Anon, some valued skills:

Educates customer—Proactively shares information to build the customer’s understanding of services, issues, and capabilities; manages customer expectations. 
Remains open to ideas—Listens to others and objectively considers others’ ideas and opinions, even when they conflict with one’s own. 
Determines causes—Identifies potential conditions that contribute to gaps or key variances; explores relationships between conditions and effects; distinguishes causes from symptoms and identifies primary causes. (Talent City)

The URA (in addition to HACP) coordinates with the City and the other Authorities in the transporting of hundreds of millions of dollars from our Federal and State government to development projects within city limits.

There is a sense in which everything the URA accomplishes is at first attributable to community entrepreneurs and partners, and then is attributable to Lyndon Johnson's "Great Society". Although it has been a long time since then.

Not every cockamamie project, grant application or allocation is able to or will get cleared and approved by the higher levels and other branches of government. Yet even playing the game somewhat poorly, Pittsburgh's URA cannot help but to produce public works with deep, lasting ripple effects across the city and region.

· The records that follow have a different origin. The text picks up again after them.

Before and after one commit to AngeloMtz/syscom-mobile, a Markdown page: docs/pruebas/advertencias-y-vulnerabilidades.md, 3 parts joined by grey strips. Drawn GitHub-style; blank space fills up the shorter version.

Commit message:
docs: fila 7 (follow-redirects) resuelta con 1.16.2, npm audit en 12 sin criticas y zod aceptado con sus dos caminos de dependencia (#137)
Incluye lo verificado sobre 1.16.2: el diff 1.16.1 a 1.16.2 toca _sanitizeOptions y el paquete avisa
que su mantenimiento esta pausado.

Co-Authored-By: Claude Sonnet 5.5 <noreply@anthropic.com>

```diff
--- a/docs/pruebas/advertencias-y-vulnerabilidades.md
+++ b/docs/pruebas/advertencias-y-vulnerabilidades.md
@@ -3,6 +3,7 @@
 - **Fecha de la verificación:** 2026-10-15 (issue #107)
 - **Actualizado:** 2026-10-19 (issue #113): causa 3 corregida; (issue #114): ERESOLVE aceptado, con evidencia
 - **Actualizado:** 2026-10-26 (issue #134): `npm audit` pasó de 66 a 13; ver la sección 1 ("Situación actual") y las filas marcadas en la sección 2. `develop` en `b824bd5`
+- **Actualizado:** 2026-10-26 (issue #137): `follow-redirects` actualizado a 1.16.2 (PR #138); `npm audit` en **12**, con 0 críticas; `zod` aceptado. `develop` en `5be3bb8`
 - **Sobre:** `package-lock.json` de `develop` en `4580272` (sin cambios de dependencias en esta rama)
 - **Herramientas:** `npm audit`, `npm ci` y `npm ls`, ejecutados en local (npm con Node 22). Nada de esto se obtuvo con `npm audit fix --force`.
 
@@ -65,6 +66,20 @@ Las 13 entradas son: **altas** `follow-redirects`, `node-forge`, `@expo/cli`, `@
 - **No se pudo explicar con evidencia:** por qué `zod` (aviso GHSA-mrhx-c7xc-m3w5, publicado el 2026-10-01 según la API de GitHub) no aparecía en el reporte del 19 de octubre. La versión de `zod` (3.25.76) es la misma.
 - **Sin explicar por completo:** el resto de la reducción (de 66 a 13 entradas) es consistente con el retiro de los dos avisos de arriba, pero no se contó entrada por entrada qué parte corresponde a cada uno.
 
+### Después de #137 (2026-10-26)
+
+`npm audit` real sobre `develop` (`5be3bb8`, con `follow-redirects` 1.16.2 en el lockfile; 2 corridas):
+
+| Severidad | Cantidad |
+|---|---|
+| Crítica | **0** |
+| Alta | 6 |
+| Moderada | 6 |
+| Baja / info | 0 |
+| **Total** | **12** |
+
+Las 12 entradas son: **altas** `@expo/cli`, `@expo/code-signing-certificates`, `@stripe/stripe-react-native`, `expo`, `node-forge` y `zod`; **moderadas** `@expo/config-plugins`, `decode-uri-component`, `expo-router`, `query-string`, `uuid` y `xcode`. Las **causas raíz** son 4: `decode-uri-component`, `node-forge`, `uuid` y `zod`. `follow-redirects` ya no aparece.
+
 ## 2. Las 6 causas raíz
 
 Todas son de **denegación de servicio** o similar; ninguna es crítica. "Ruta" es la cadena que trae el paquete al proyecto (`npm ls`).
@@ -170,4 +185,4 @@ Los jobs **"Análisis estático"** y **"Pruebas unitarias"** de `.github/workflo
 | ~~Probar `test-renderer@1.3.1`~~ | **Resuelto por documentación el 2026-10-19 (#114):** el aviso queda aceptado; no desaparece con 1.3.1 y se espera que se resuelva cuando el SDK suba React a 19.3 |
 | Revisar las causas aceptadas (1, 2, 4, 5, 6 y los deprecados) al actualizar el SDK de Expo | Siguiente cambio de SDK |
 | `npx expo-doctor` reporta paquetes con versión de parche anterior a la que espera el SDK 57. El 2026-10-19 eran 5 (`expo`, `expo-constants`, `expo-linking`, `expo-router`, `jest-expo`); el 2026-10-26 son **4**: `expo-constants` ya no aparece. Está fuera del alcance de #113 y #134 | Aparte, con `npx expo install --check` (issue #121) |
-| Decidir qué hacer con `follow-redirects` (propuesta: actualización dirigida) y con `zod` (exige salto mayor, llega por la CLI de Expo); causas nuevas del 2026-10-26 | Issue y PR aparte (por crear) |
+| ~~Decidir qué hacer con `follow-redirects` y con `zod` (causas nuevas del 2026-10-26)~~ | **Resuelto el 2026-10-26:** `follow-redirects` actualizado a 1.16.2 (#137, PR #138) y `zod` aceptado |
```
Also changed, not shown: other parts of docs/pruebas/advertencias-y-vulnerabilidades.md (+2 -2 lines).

But what exactly will it do? With whom, and how? In what proportions? Towards what ends? That is a matter for strategic planning.

Pittsburgh deserves solutions for a host of difficulties in a manner that is holistic, sustainable, and equitable in terms of civic opportunity. Investment and resource allocation are precious powers which must be leveraged to further a whole variety of strategic public objectives. One such objective is the very process of large-scale community building and enfranchisement.

(And on that note…)

COMET RECOMMENDATION: When considering appointments of board members to various civic bodies, whatever we do in the end, let us make sure we are looping the social justice community early into the conversation. There is no substitute for direct engagement with the people out there pushing the envelope.